Available records below:

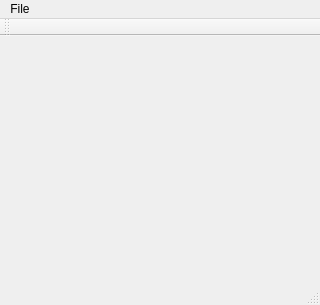
First picture: the form in GameBeak/src/MainWindow/mainwindow.ui, repository Daniel-McCarthy/GameBeak, before the edit.
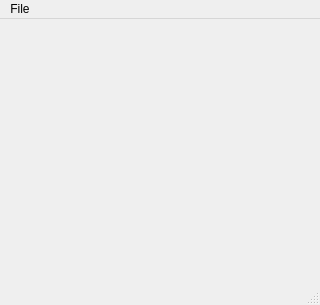
Second picture: the form after the edit.

Commit message:
Remove qToolBar
This is not necessary for the functionality of this program.

It currently poses as a distraction and forces a larger window.

What changed in the file:
```diff
--- a/GameBeak/src/MainWindow/mainwindow.ui
+++ b/GameBeak/src/MainWindow/mainwindow.ui
@@ -31,14 +31,6 @@
    </widget>
    <addaction name="menuFile"/>
   </widget>
-  <widget class="QToolBar" name="mainToolBar">
-   <attribute name="toolBarArea">
-    <enum>TopToolBarArea</enum>
-   </attribute>
-   <attribute name="toolBarBreak">
-    <bool>false</bool>
-   </attribute>
-  </widget>
   <widget class="QStatusBar" name="statusBar"/>
   <action name="actionOpen">
    <property name="text">
```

End of Available records.

| Your objective |
Copy each line of the material where "name" is found.

| Response to the exercise |
    <addaction name="menuFile"/>
-  <widget class="QToolBar" name="mainToolBar">
-   <attribute name="toolBarArea">
-   <attribute name="toolBarBreak">
   <widget class="QStatusBar" name="statusBar"/>
   <action name="actionOpen">
    <property name="text">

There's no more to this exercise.